FFKR’s interior design and graphics team used patterns, shapes, and colors for easy-to-understand wayfinding for all ages. Each of the five insect-themed areas (Beatle, Bee, Ant, Spider, and Butterfly) were assigned a shape, primary and secondary color, and an abstract pattern that was used for corresponding graphics, art, and signage. Using these visual cues with consistently and repetition aids patrons through the space. Following the “look closer” theme, several murals appear to be images of bugs, but at a closer look, the smaller individual ½-inch tiles that form the complete picture.
Special Challenges and Creative Solutions
Coordinating with specialty consultants and the contractor, our team met strict specifications by the USDA to limit the infestation and reproduction of over 100 non-native species. Precautions included air barriers between the lab space and any exits, and all exhibits, including the ‘fly zone,’ had to be tested for a completely airtight seal before the release of the insects. To maintain the constant temperature and humidity, atomized misters add moisture to the space through a building environment control system. Roof shading was added to control excessive heat in the summer, and a thin net barrier stops butterflies from reaching the cold glass walls in the winter. With the help of the exhibit consultants, we re-produced a world of the tropics with plants and native-looking geofoam rocks to complete a feel and mood to the environment.
Sustainable and Environmentally Conscious Project
Foremost is that the biosphere is a living, oxygen-producing environment (probably the best air in the valley). The design not only required an entire tropical ecosystem to be created but also created an experience of strolling over rolling hills and past a waterfall to create diverse environments for insects and visitors alike.

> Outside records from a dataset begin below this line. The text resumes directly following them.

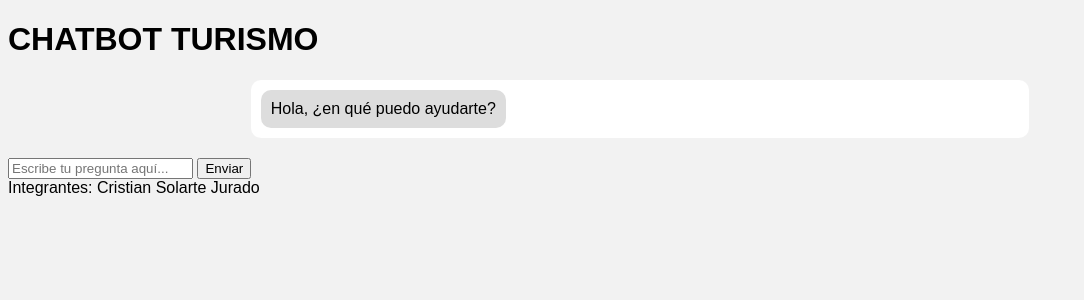
After one commit to cristiansj/ChatBot_turismo, a Flask app: template myapp/templates/chatbot.html in a window 1280 px wide. The commit adds this page. Shown: the top 300 px of the page, without its empty margins (0-1084 px from the left). Run offline with Flask 3, Linux system fonts and the light colour scheme; the template is opened without the code that fills it, so the values that code supplies are empty; some libraries are stand-ins or nearby versions.

Commit message:
Se creo la interfaz del chatbot

```diff
--- a/myapp/app.py
+++ b/myapp/app.py
@@ -11,7 +11,7 @@ def login():
 
         cedula = request.form['cedula']
         if cedula in usuarios:
-            return 'Bienvenido de nuevo!'
+            return render_template('chatbot.html')
         else:
             return render_template('registro.html')
 
@@ -25,7 +25,7 @@ def registro():
 
         cedula = request.form['cedula']
         if cedula in usuarios:
-            return 'Bienvenido de nuevo!'
+            return render_template('chatbot.html')
         else:
             nombre = request.form['nombre']
             edad = int(request.form['edad'])
@@ -42,5 +42,9 @@ def registro():
 
     return render_template('registro.html')
 
+@app.route("/get")
+def get_bot_response():
+    return "Hola mundo"
+
 if __name__ == '__main__':
     app.run(port=7000)
--- /dev/null
+++ b/myapp/static/index_chatbot.css
@@ -0,0 +1,38 @@
+body {
+    font-family: Arial, sans-serif;
+    background-color: #f2f2f2;
+}
+
+#chatbox {
+    margin-left: auto;
+    margin-right: auto;
+    width: 60%;
+    background-color: #fff;
+    padding: 10px;
+    margin-top: 20px;
+    margin-bottom: 20px;
+    border-radius: 10px;
+}
+
+.userText {
+    text-align: right;
+}
+
+.botText {
+    text-align: left;
+}
+
+span {
+    padding: 10px;
+    border-radius: 10px;
+    display: inline-block;
+}
+
+.userText span {
+    background-color: #4CAF50;
+    color: #fff;
+}
+
+.botText span {
+    background-color: #ddd;
+}
--- /dev/null
+++ b/myapp/templates/chatbot.html
@@ -0,0 +1,40 @@
+<!DOCTYPE html>
+<html>
+<head>
+    <meta charset="UTF-8">
+    <meta http-equiv="X-UA-Compatible" content="IE=edge">
+    <meta name="viewport" content="width=device-width, initial-scale=1.0">
+    <link rel="stylesheet" type="text/css" href="../static/index_chatbot.css">
+    <title>Chatbot</title>
+</head>
+<body>
+    <header>
+        <h1>CHATBOT TURISMO</h1>
+    </header>
+    <main>
+        <div id="chatbox">
+            <div class="botText">
+                <span>Hola, ¿en qué puedo ayudarte?</span>
+            </div>
+        </div>
+        <div id="userInput">
+            <input type="text" id="textInput" placeholder="Escribe tu pregunta aquí...">
+            <button id="buttonInput" onclick="send()">Enviar</button>
+        </div>
+        <script src="https://ajax.googleapis.com/ajax/libs/jquery/3.2.1/jquery.min.js"></script>
+        <script>
+            function send() {
+                var userInput = document.getElementById("textInput").value;
+                $.get("/get", {msg: userInput}).done(function(data) {
+                    var botHtml = '<div class="botText"><span>' + data + '</span></div>';
+                    $("#chatbox").append(botHtml);
+                    document.getElementById("textInput").value = "";
+                });
+            }
+        </script>
+    </main>
+    <footer>
+        Integrantes: Cristian Solarte Jurado
+    </footer>
+</body>
+</html>
--- a/myapp/templates/registro.html
+++ b/myapp/templates/registro.html
@@ -4,7 +4,7 @@
     <meta charset="UTF-8">
     <meta http-equiv="X-UA-Compatible" content="IE=edge">
     <meta name="viewport" content="width=device-width, initial-scale=1.0">
-    <link rel="stylesheet" href="../static/index.css">
+    <link rel="stylesheet" href="../static/index_registro.css">
     <title>Registro</title>
 </head>
 <body>
```
Also changed, not shown: myapp/static/index_registro.css (renamed from myapp/static/index.css).
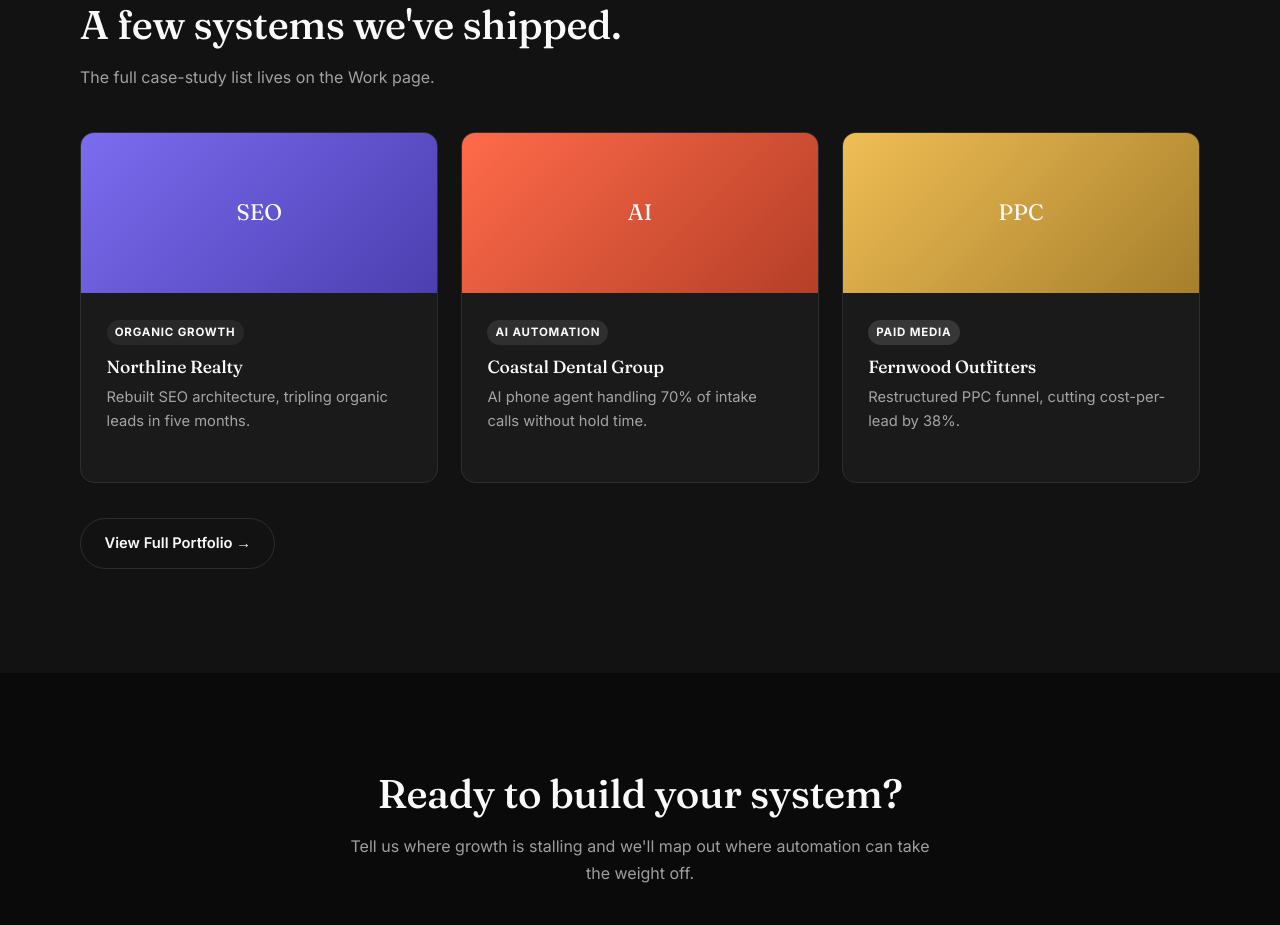
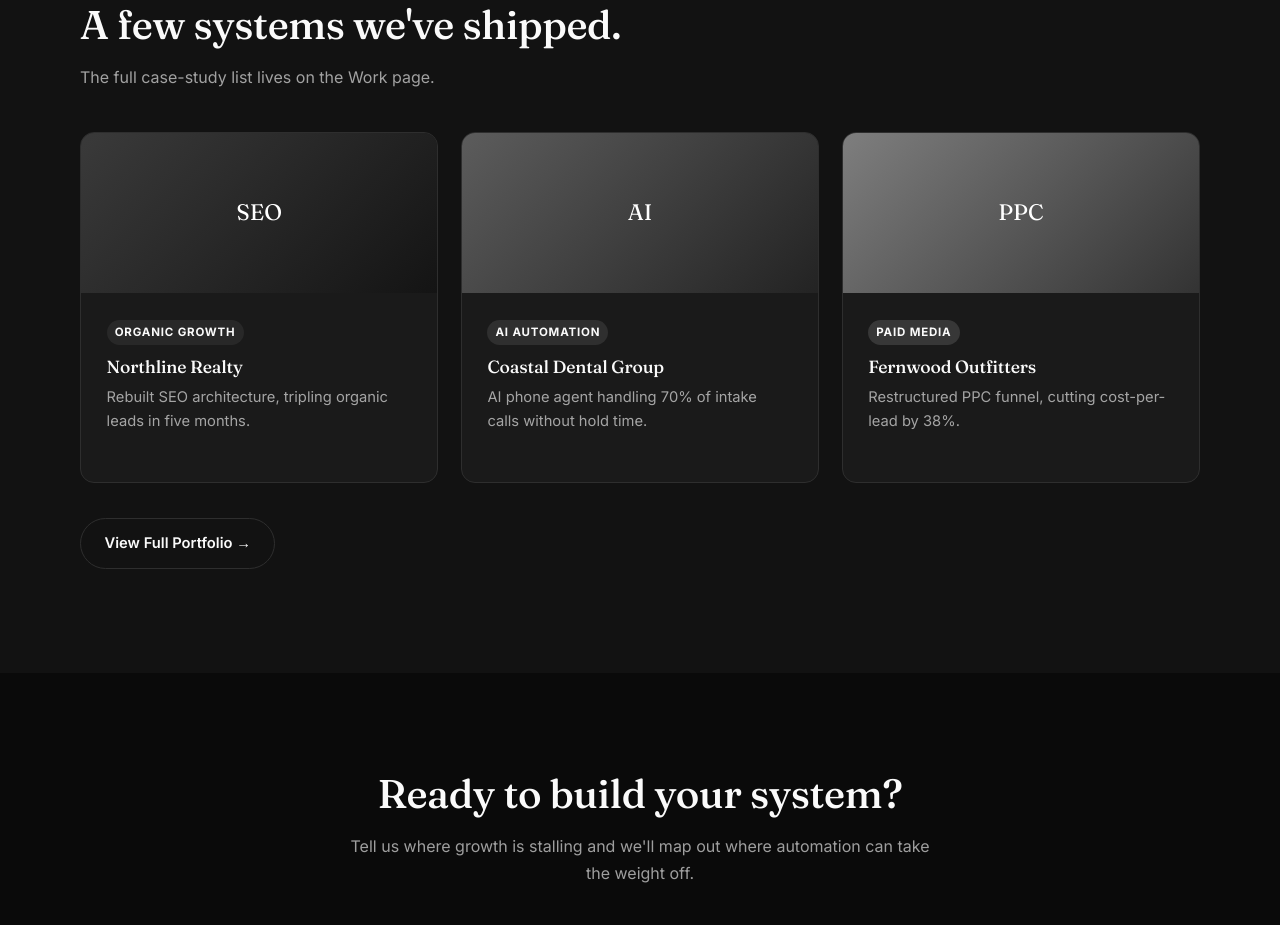
Before and after one commit to BeeepBeeep123/labeeba-digital, a plain HTML site: page index.html in a window 1280 px wide. Shown: the part 1516-2441 px from the top of the page. Drawn offline with Linux system fonts and the light colour scheme.

Commit message:
Add files via upload

```diff
--- a/index.html
+++ b/index.html
@@ -66,7 +66,7 @@
       <p class="section-intro">The full case-study list lives on the Work page.</p>
       <div class="grid grid-3">
         <div class="product-card">
-          <div class="product-media" style="background:linear-gradient(135deg,#7C6CF0,#4b3fb0);">SEO</div>
+          <div class="product-media" style="background:linear-gradient(135deg,#3A3A3A,#141414);color:#fff;">SEO</div>
           <div class="product-body">
             <span class="tag tag-violet">Organic Growth</span>
             <h3>Northline Realty</h3>
@@ -74,7 +74,7 @@
           </div>
         </div>
         <div class="product-card">
-          <div class="product-media" style="background:linear-gradient(135deg,#FF6B4A,#b53f27);">AI</div>
+          <div class="product-media" style="background:linear-gradient(135deg,#5C5C5C,#232323);color:#fff;">AI</div>
           <div class="product-body">
             <span class="tag tag-coral">AI Automation</span>
             <h3>Coastal Dental Group</h3>
@@ -82,7 +82,7 @@
           </div>
         </div>
         <div class="product-card">
-          <div class="product-media" style="background:linear-gradient(135deg,#F0BE55,#a67f2c);">PPC</div>
+          <div class="product-media" style="background:linear-gradient(135deg,#7E7E7E,#333333);color:#fff;">PPC</div>
           <div class="product-body">
             <span class="tag tag-gold">Paid Media</span>
             <h3>Fernwood Outfitters</h3>
```
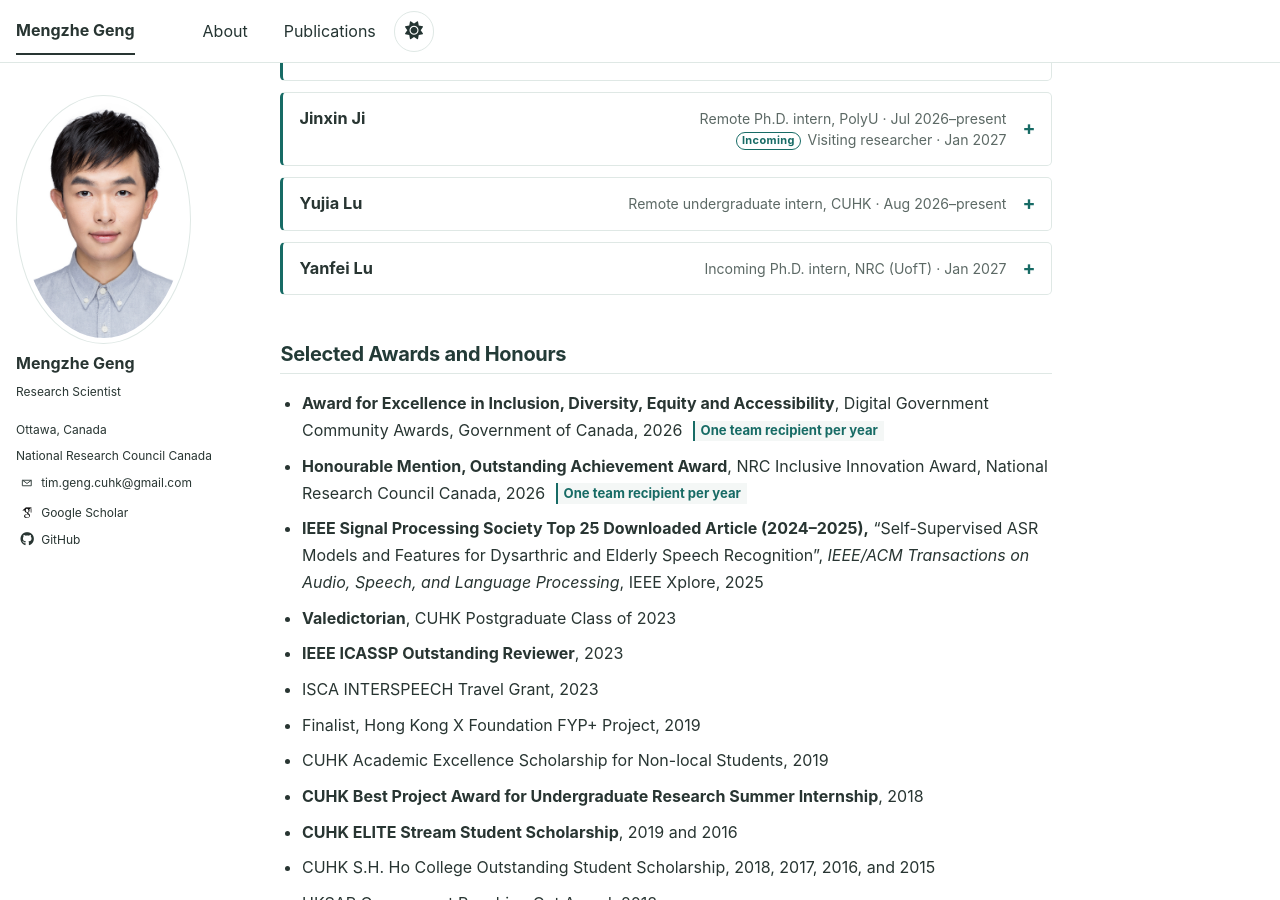
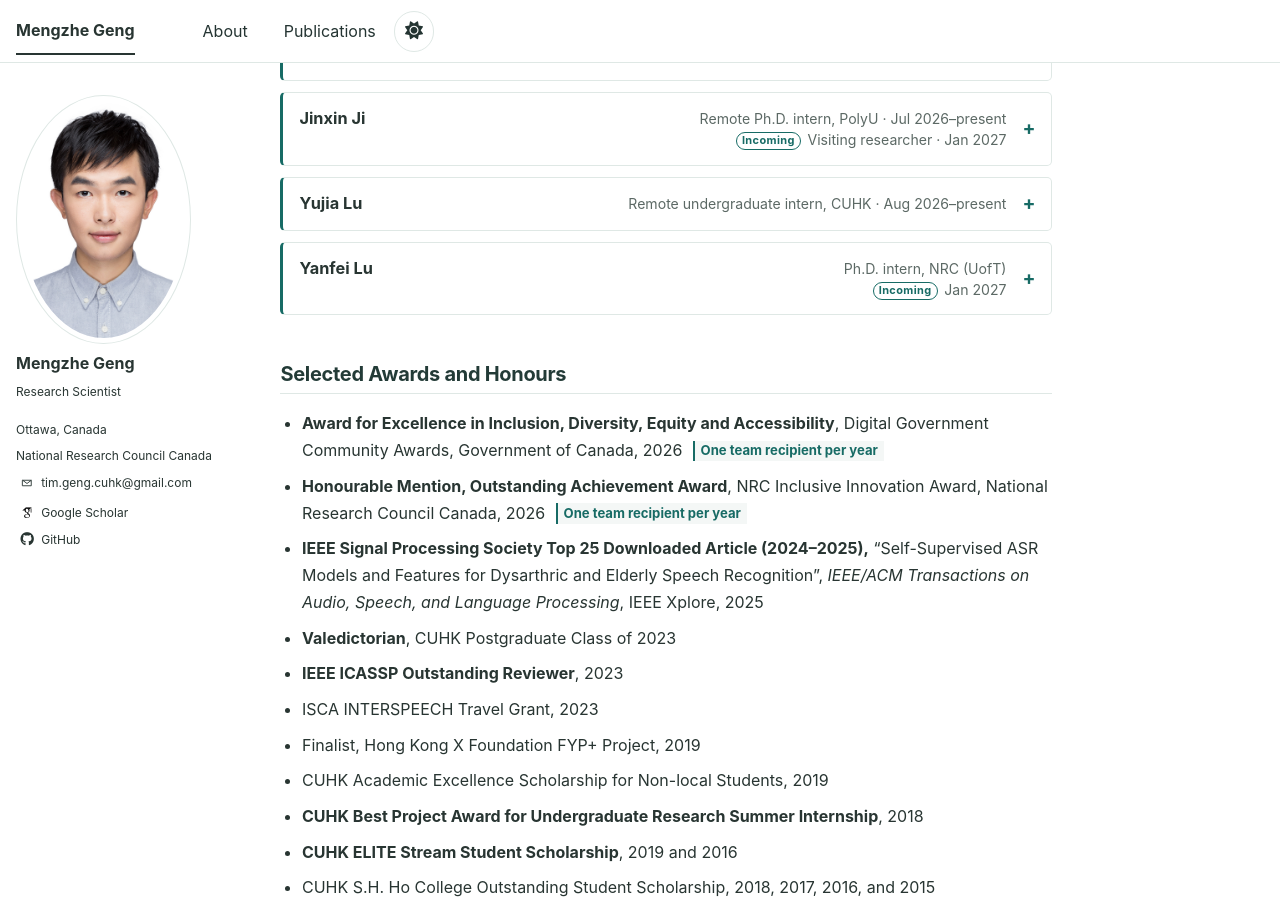
Before and after one commit to MENGZHEGENG/MENGZHEGENG.github.io, a Jekyll site: the page built from _pages/about.md, in a window 1280 px wide and 900 px high, scrolled down 2792 px. Built offline with Jekyll 4.4.1, drawn with Linux system fonts in a browser that asks for light colours; some web fonts are replaced.

Commit message:
Match Yanfei Lu role summary style

```diff
--- a/_pages/about.md
+++ b/_pages/about.md
@@ -202,7 +202,7 @@ classes: wide
   <details class="supervision-entry">
     <summary class="supervision-heading">
       <span class="supervision-name">Yanfei Lu</span>
-      <span class="publication-meta">Incoming Ph.D. intern, NRC (UofT) · Jan 2027</span>
+      <span class="publication-meta supervision-roles"><span class="supervision-role-line">Ph.D. intern, NRC (UofT)</span><span class="supervision-role-line"><span class="supervision-role-tag">Incoming</span> Jan 2027</span></span>
     </summary>
     <div class="supervision-details">
       <p class="supervision-detail"><span class="supervision-label">Publication</span><span class="supervision-detail-copy"><a href="https://aclanthology.org/2026.lrec-1.709/" target="_blank" rel="noopener noreferrer">GlossMATE: Multi-Agent Translator Explanations for Glosses</a>, <em>Language Resources and Evaluation Conference (LREC 2026)</em></span></p>
```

During construction, many materials were kept (wood beams and much of the existing core and shell) or repurposed to reduce waste during the remodel. With any upgrade, we incorporate low flow water fixtures and daylighting controls for the LED lights to lower the consumption of water and electricity.
Single pane glass was replaced with insulated glass for the Costa Rica Climber, and the biosphere itself relies upon natural convection with automatic venting and a system of fans to move air and regulate overheating without conditioning the air.
Team Collaboration to Push and Improve the Design
The USDA regulates the purchase, transfer, importation, and life of non-native insects. Therefore, all butterflies are imported in their chrysalis state and hatched. The lab spaces and biosphere ecosystem were coordinated carefully with teams of biologists, and the owner’s in-house entomologist to refine details of the built environment and building systems
Another part of this regulation is that the butterflies cannot propagate and lay their own eggs. To eliminate the possibility, our plant consultant conducted significant research to remove any ‘host plants’ for all the species of butterflies while still selecting native tropical plants correct for the environment. Designing a landscape that promotes healthy plant life and allows for continual flowering is crucial as a food source for the butterflies.
FFKR provided the owner with a concept and direction for the ‘you give us wings’ donor wall in the reception area. The owner then contracted with a local art glass artist and his studio for the production of the iridescent glass butterflies in varying sizes. Additionally, we worked with the owner to release a request for a public art installation to hang over the ticketing desk. After careful review by the team, the current piece was selected.